_What you will do_
How many of the lines below include "strokeColor"? Give the number and no other words.
::: Dataset records
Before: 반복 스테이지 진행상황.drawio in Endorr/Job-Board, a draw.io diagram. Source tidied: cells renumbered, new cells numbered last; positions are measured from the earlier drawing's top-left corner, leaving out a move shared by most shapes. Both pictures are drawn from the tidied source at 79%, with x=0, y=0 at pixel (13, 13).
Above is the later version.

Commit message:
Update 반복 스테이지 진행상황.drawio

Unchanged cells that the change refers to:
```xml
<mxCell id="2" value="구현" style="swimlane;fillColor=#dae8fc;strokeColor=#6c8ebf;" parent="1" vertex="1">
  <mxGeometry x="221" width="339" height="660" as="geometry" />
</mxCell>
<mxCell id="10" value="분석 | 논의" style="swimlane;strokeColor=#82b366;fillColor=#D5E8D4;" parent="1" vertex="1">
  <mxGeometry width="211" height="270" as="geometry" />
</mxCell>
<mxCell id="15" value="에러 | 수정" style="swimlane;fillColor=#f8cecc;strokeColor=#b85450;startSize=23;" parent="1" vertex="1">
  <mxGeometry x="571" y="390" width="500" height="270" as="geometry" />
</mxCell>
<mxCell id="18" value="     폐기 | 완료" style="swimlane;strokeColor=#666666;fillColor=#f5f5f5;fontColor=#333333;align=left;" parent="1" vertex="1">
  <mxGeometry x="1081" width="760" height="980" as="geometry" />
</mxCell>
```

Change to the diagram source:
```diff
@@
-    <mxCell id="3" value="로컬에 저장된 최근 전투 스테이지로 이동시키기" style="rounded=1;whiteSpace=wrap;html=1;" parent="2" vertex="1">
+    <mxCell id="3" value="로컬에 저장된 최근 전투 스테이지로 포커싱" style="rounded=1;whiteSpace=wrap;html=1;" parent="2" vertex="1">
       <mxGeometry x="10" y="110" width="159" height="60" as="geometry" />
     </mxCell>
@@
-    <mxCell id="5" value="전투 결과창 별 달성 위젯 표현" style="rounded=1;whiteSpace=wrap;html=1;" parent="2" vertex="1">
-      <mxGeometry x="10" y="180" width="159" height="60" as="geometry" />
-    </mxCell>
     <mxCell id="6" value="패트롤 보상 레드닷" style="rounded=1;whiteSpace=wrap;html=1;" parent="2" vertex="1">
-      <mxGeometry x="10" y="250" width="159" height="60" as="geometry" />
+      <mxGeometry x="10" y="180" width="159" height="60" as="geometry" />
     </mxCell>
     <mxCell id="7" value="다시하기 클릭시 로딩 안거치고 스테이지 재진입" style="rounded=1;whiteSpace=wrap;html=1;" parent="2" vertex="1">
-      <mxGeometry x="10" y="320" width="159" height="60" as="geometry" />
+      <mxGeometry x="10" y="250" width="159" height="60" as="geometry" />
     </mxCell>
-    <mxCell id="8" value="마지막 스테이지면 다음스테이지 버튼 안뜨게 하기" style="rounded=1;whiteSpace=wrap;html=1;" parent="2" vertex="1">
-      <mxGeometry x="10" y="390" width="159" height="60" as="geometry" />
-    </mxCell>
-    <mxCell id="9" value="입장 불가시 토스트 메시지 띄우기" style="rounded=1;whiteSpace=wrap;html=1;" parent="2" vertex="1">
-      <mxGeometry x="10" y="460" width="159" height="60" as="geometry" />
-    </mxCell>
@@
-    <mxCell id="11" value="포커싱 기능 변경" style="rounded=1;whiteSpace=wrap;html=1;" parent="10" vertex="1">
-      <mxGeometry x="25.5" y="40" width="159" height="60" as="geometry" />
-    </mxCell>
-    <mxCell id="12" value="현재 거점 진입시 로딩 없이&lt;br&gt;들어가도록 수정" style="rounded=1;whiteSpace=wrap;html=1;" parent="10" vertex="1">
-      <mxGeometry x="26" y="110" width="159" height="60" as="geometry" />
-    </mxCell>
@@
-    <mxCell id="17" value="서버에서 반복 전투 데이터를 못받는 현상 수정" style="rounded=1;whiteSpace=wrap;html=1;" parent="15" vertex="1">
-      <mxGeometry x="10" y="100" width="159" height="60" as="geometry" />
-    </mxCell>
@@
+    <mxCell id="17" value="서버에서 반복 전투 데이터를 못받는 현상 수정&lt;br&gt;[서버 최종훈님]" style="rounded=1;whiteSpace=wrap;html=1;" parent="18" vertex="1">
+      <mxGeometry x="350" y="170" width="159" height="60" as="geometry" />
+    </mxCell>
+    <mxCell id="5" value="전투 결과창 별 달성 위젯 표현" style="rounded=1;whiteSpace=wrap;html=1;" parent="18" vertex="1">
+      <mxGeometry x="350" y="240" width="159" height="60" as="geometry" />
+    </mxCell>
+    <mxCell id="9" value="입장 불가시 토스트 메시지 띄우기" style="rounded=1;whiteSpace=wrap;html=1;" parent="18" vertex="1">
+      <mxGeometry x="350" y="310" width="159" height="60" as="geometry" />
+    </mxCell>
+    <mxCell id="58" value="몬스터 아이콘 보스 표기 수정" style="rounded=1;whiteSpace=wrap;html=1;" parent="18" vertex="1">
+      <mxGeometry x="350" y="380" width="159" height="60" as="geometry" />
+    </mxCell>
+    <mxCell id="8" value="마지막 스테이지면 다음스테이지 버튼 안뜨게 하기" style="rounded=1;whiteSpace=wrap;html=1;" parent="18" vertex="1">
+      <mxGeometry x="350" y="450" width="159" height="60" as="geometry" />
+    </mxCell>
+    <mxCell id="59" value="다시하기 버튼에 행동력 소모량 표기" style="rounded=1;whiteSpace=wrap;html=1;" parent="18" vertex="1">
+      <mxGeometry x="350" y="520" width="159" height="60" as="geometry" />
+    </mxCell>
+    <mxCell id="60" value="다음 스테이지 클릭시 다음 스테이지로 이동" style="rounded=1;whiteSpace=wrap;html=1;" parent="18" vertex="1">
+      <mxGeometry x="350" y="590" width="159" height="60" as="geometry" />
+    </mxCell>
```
::::::
_Result of the task_
4